--- TASK BRIEF ---
Each line of the material that mentions the word "Times" is to be copied.

** RECORDS TO PROCESS follows **

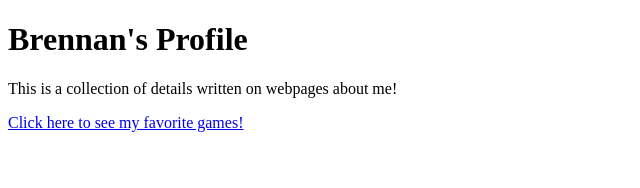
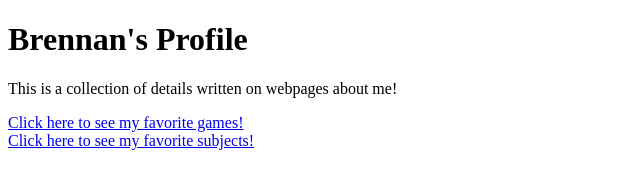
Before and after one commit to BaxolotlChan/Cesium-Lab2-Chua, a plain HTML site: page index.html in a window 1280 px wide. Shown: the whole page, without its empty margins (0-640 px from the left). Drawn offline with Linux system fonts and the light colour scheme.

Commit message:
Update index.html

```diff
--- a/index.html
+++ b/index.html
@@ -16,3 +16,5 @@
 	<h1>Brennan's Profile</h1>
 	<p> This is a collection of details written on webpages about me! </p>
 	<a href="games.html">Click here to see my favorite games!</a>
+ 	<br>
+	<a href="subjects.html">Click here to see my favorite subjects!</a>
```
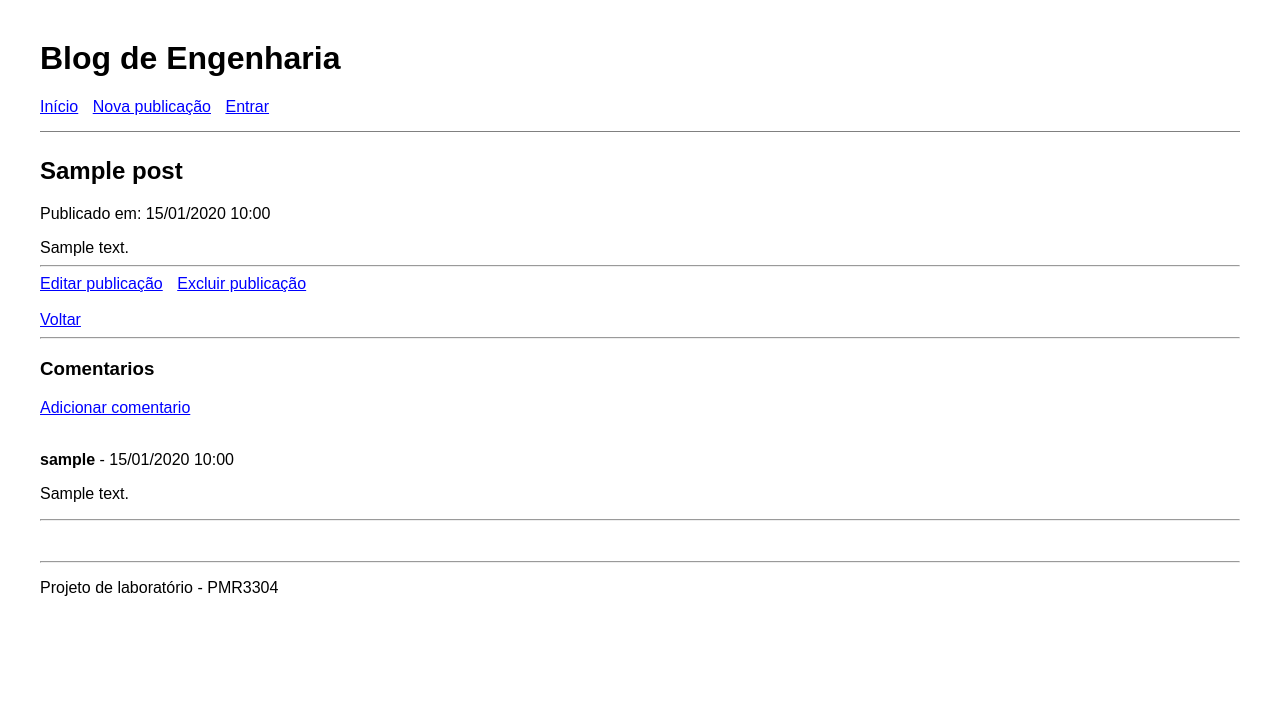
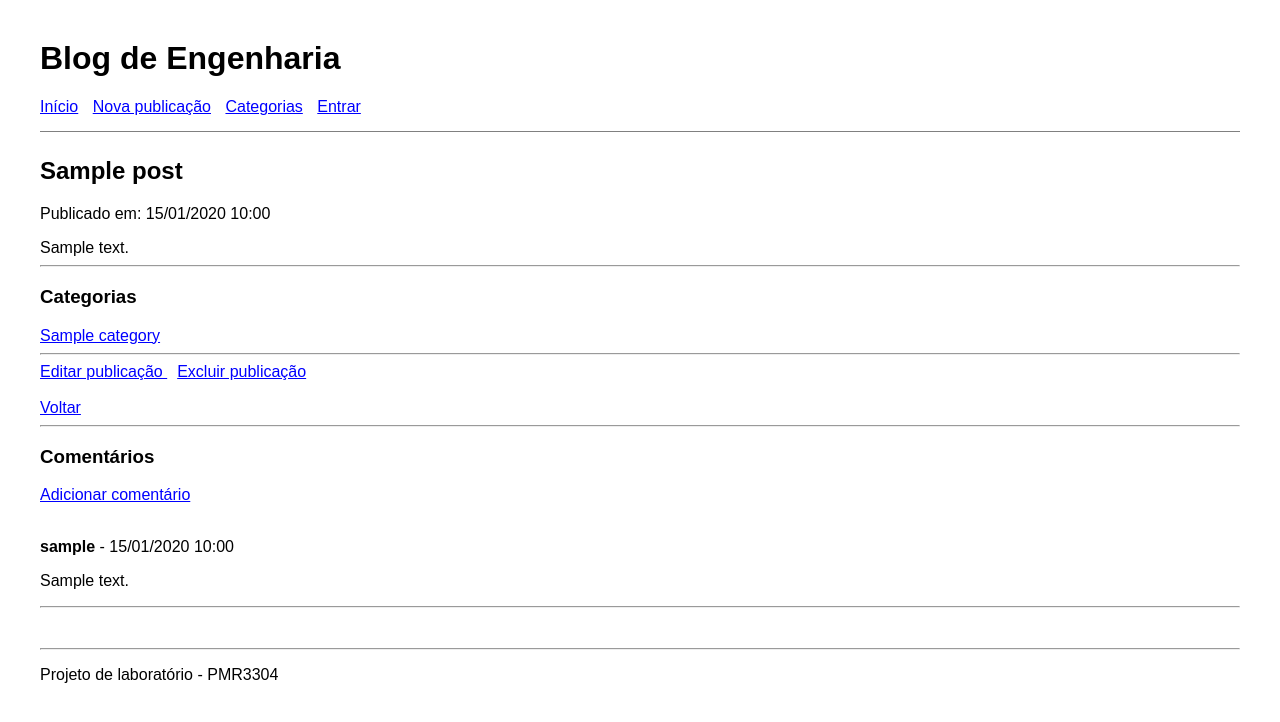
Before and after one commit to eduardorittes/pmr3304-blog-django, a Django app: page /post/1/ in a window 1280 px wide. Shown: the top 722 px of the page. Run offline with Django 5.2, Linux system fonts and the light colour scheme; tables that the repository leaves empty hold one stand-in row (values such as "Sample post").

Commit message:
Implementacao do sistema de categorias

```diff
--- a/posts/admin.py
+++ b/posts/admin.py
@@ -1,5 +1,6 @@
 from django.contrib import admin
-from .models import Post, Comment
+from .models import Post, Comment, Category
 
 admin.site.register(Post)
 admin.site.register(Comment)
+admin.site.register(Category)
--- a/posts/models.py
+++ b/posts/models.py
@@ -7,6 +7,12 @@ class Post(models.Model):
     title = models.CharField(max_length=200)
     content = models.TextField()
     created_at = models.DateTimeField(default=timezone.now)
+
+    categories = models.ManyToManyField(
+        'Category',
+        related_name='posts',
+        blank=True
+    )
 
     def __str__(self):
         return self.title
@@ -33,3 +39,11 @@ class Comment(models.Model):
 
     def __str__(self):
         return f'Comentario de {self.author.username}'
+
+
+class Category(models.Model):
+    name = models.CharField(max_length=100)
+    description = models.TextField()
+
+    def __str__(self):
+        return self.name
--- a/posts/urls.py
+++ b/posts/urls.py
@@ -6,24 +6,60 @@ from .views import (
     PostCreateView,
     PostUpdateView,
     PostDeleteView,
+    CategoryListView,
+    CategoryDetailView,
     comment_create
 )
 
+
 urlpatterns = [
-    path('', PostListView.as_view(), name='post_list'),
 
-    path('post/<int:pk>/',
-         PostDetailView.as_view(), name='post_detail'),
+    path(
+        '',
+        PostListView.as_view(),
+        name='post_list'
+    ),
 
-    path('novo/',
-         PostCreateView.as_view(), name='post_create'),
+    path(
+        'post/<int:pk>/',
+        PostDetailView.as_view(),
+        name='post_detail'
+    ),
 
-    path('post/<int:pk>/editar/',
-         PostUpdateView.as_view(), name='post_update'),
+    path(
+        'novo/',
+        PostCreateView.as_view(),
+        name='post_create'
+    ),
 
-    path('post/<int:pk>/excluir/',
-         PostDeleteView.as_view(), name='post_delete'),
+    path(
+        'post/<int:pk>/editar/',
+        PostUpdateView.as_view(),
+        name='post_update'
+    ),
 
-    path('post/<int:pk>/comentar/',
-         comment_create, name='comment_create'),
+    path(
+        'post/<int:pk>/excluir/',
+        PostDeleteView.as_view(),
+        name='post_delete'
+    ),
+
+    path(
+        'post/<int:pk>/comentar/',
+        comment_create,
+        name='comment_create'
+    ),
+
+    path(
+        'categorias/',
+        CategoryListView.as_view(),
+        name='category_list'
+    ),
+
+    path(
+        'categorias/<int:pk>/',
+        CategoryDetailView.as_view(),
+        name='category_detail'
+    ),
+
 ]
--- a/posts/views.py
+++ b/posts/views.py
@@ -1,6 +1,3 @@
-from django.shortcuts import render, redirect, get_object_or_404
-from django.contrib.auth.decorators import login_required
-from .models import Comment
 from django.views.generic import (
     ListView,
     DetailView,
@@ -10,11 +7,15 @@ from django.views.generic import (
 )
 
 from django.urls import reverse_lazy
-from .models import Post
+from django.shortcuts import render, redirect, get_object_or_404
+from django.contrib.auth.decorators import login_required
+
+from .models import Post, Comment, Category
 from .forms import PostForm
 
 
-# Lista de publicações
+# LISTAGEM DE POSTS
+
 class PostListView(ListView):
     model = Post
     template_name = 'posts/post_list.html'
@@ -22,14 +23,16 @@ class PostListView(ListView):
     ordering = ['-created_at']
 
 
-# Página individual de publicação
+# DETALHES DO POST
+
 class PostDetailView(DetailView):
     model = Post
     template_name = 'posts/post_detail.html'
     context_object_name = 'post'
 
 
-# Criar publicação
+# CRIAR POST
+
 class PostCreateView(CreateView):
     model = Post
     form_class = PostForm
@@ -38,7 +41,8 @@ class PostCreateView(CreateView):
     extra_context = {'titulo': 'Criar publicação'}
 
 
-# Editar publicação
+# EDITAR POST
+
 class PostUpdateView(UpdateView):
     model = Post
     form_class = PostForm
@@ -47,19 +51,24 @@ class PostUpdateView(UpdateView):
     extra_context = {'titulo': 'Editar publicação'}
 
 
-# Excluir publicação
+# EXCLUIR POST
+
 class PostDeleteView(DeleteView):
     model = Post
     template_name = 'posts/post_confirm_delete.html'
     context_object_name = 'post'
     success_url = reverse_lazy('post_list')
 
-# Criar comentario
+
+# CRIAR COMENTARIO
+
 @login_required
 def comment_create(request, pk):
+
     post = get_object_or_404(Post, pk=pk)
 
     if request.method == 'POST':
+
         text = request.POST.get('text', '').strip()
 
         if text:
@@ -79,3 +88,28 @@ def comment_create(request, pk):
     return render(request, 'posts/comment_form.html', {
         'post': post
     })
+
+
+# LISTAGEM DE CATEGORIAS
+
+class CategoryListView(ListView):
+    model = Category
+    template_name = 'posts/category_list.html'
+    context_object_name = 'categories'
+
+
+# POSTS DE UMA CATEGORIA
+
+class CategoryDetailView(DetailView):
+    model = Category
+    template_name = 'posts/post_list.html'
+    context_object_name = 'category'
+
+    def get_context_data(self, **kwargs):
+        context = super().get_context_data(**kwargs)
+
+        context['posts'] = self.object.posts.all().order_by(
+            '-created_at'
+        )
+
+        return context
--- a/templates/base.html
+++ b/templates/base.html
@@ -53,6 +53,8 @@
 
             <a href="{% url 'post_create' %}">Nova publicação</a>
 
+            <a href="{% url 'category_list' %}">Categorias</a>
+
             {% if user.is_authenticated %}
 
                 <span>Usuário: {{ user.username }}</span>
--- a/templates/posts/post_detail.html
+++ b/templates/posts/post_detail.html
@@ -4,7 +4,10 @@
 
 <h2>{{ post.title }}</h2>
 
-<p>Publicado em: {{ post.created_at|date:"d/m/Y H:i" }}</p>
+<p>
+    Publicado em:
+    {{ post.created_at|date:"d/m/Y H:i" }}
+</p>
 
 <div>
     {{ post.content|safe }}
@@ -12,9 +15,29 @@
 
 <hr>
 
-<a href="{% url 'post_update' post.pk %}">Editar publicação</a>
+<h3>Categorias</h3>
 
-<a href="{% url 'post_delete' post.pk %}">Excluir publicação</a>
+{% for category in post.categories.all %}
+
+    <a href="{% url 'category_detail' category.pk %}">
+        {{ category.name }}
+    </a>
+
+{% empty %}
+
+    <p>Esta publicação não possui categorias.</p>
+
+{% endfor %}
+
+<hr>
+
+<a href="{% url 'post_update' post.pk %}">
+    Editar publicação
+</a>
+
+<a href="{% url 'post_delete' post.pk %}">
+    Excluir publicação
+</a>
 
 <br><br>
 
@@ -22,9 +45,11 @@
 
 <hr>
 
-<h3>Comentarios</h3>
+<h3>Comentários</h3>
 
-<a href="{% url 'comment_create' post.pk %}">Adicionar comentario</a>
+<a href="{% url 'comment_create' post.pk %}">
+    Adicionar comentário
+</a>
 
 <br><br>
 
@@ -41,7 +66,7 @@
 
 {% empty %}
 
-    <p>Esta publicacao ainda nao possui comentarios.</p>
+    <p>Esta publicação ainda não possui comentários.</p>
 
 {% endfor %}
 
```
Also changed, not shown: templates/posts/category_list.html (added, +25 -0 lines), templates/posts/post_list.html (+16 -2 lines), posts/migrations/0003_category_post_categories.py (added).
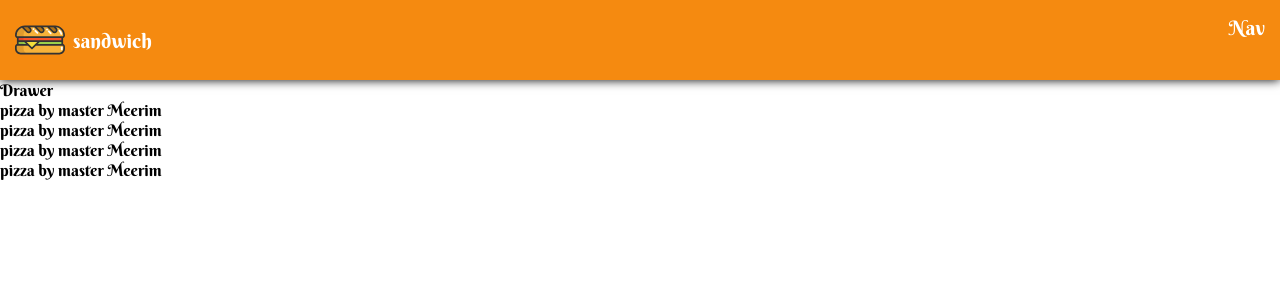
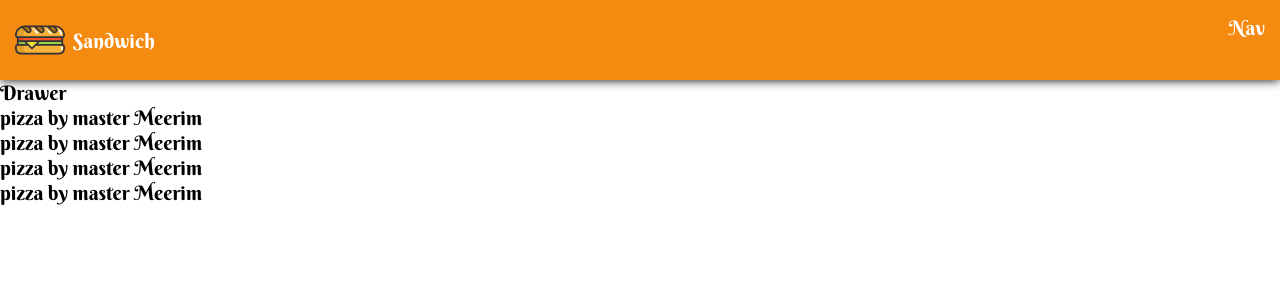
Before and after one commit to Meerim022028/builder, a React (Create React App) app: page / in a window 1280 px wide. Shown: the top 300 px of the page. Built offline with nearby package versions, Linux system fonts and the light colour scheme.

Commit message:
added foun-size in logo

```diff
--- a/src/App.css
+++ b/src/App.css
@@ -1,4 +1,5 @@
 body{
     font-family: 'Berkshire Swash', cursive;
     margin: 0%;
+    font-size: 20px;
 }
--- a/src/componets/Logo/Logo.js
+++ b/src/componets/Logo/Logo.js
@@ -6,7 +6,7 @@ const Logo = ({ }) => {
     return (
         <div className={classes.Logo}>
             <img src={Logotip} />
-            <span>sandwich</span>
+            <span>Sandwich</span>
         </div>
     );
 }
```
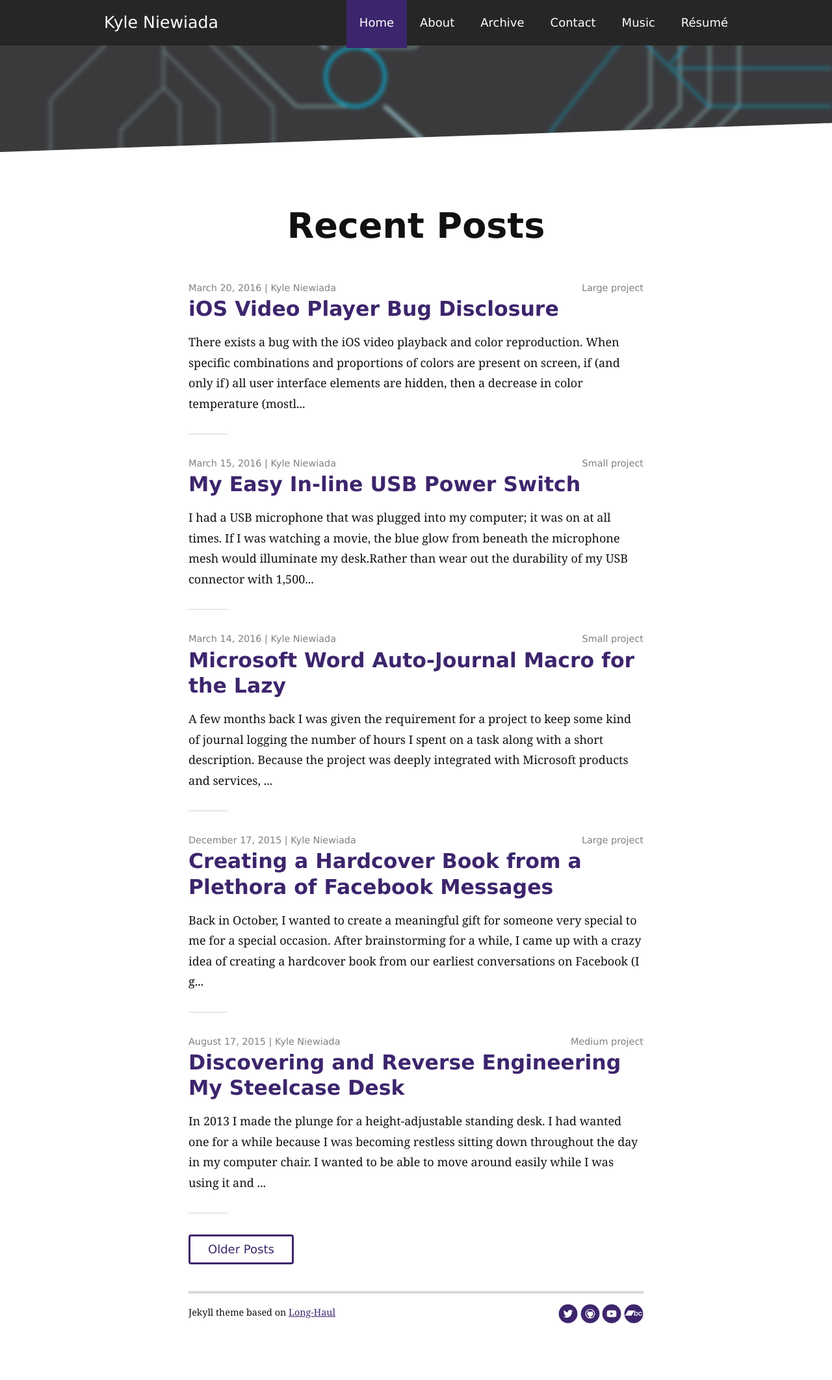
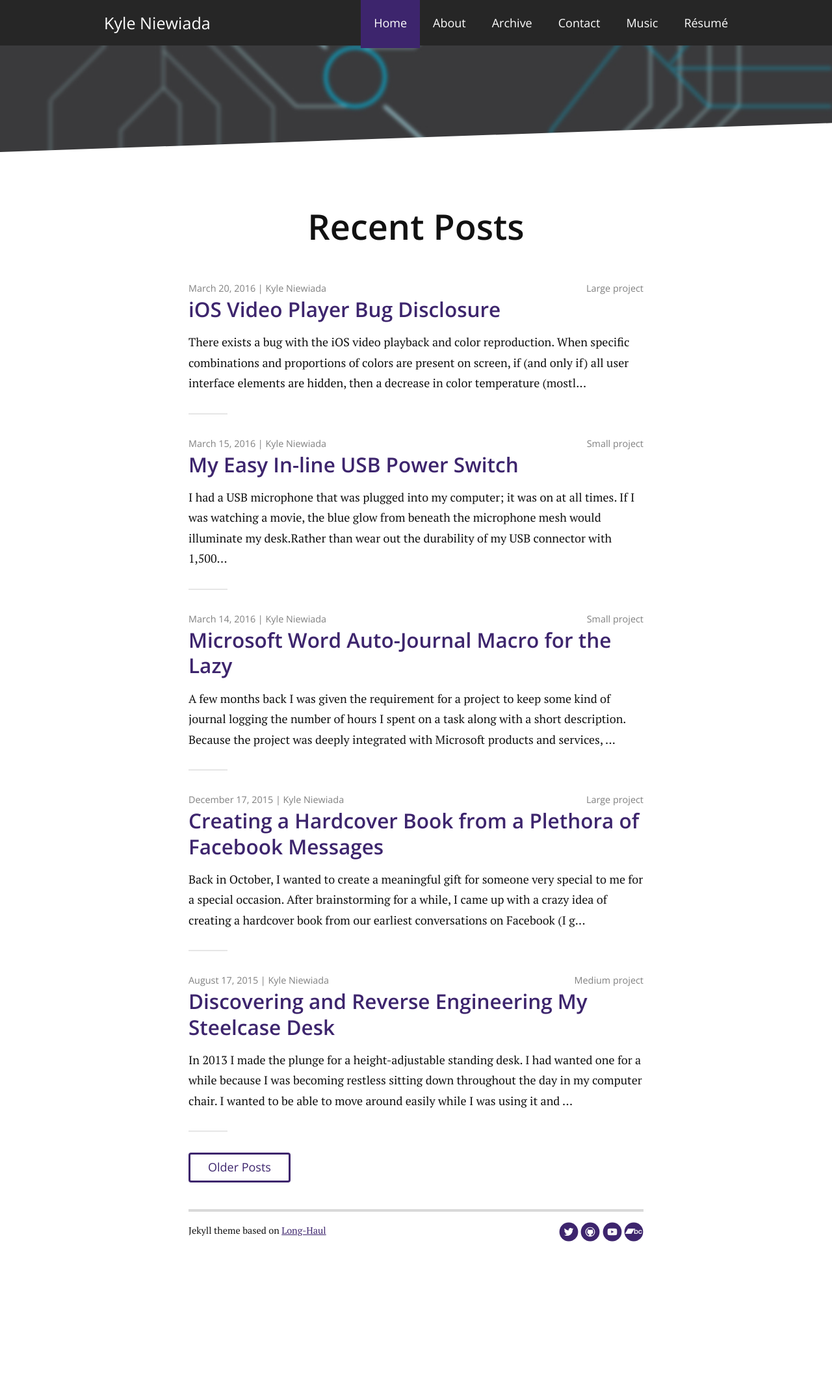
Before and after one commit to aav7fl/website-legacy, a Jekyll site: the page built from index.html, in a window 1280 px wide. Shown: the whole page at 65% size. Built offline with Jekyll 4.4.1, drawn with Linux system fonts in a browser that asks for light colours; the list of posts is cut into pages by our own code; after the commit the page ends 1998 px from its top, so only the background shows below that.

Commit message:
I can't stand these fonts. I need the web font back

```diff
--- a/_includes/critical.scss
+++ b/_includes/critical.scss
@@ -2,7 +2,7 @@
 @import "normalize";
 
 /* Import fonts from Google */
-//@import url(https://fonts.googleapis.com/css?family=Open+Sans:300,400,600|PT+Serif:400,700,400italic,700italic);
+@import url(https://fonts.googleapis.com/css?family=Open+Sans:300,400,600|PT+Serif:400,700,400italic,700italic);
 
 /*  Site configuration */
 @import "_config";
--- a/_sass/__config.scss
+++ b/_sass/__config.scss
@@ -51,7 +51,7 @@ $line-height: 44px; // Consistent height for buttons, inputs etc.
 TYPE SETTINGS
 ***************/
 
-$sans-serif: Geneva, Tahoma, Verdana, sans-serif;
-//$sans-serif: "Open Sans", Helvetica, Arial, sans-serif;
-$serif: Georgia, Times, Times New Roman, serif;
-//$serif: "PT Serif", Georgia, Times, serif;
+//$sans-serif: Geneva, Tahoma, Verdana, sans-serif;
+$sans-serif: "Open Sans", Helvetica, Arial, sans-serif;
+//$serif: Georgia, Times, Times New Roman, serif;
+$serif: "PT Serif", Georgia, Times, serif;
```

** End of RECORDS TO PROCESS **

--- TASK SOLUTION ---
-$serif: Georgia, Times, Times New Roman, serif;
-//$serif: "PT Serif", Georgia, Times, serif;
+//$serif: Georgia, Times, Times New Roman, serif;
+$serif: "PT Serif", Georgia, Times, serif;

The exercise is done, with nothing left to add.